Paleo Palak Keema

Paleo Palak Keema Recipe via Worthy Pause

Some of my favorite recipes are one-pot recipes. Or, as I like to call them, food piles. I think it comes from the fact that, much like a toddler, I do best when eating my food from a bowl with a spoon. 

Keema is one of my favorite food piles and I grew up eating it at least once a month. It was something my dad made in huge batches in a pressure cooker on weekends. This is just a greener, vegetable-ier version of this simple Indian comfort food (it's like a ground beef/lamb curry). I make this version with spinach (i.e. palak) pretty often just to get extra greens into the bowl, so I thought it deserved its own post. Also, I wanted this recipe to be 100% paleo for y'all and a little quicker than my original keema recipe, so I've left out the traditional peas (not paleo) and potatoes (take a while to cook).

Also, a little note about salt. We're grown-ups and we should really know how to season our food properly—this happens best in layers.

Occasionally there'll be something (like meatballs, for example) where you sort of have to just throw in a teaspoon of salt at once and call it a day. But for the most part, salting throughout the process because makes it harder to over or under-do it.

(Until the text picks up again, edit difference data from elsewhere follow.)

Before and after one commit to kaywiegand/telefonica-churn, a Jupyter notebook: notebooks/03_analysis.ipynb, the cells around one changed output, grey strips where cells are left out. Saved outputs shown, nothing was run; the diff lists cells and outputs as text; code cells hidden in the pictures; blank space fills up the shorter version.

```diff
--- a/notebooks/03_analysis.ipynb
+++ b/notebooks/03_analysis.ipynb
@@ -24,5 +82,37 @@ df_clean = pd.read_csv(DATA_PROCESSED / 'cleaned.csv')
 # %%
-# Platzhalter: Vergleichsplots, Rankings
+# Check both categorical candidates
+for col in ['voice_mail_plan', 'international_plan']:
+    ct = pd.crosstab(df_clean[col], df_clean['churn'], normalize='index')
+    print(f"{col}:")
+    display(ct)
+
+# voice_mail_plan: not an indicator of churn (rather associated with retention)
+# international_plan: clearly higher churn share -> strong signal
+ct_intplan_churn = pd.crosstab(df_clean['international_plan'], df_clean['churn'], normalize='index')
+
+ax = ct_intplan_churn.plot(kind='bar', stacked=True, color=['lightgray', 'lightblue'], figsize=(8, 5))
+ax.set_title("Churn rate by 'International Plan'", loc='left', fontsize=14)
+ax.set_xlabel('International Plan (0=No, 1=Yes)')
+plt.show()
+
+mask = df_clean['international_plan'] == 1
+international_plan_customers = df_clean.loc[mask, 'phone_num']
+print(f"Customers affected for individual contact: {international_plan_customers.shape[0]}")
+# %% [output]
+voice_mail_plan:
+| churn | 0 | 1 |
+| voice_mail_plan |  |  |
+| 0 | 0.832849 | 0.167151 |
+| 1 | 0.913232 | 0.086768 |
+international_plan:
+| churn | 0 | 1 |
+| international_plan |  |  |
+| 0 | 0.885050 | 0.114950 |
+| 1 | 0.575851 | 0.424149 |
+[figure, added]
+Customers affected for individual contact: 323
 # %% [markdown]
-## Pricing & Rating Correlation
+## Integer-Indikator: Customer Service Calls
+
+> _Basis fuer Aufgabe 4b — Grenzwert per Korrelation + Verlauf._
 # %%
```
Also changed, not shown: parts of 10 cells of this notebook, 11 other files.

What I mean by that is that every time I'm adding a major ingredient, I'll sprinkle the amount of salt with which I'd normally season that ingredient. In this recipe, I'll add some salt when I'm caramelizing the onions, some when I'm browning the ground beef, some when I add the tomatoes and some when I add the spinach. I've estimated it to be about 1 tsp total, but it's spread out across the whole cooking process.

Palak Keema

paleo, gluten-free and Whole30-approved | based on my Keema recipe | serves 4+


  • 2 medium yellow onions, minced

  • ghee or olive oil for frying

  • 1 T jalapeño, seeded and minced (approximately one medium pepper)

  • 3 medium garlic cloves, minced

  • 1 T fresh ginger, minced (or sub 1/2 tsp ground ginger)

  • 1 T garam masala

  • 1.25 tsp cumin

  • 1.25 tsp coriander

  • 2.5 tsp turmeric

  • 1/2 tsp cinnamon

  • 1 lb. ground beef or lamb

  • 1/2 tsp pepper, to taste

  • about 1 tsp salt, to taste

  • 3 Roma tomatoes, diced

  • juice of one lemon

  • about 1/2 cup chopped fresh cilantro to garnish

  • 1 lb frozen chopped spinach



  1. Using a big pan or Dutch oven (or pressure cooker, if you are my dad), fry onions in ghee or oil on medium high heat, stirring frequently until they start to caramelize. Sprinkle with salt. Be patient — this can take a little while but it really sets the groundwork for all the layers of flavor.

  2. Clear a little space in the pan, add a little more ghee or oil to that spot if the pan is dry. Throw in the jalapeño, ginger and garlic there and fry for a minute or two until fragrant.

  3. Add the garam masala, cumin, coriander, turmeric and cinnamon into the pan and stir to coat everything quickly. This will be a pretty dry mixture now and that's normal.

  4. Add the ground meat to the pot, and brown thoroughly. If you have very lean meat, you may want to add a little extra ghee. Add salt and pepper to taste.

  5. Add the diced tomatoes, a little more salt and cover. Simmer about 15 minutes, stirring occasionally.

  6. Add the lemon juice, spinach and half of the cilantro. Cook for another couple of minutes until the spinach is hot. It doesn't take long!

  7. Top with the remaining fresh cilantro right before serving.


  • SAMOSA CHAATDISH. This is a thing I invented with Palak Keema that is outrageously delicious.

  • You can substitute canned tomatoes for fresh if you like.

  • This has a lot of spice but it's not spicy. If you like your keema hotter, you can use more jalapeño, substitute a couple of serrano peppers for the jalapeño… or just add some cayenne pepper to taste at the end.

  • I make keema pretty often so I started prepping a keema masala (i.e. spice mix). That way, I don't need to pull out multiple jars every time I cook it.

  • Eat with roasted curry cauliflower or cauliflower rice.

This recipe was originally published in 2014 but was updated in 2018 with new photos.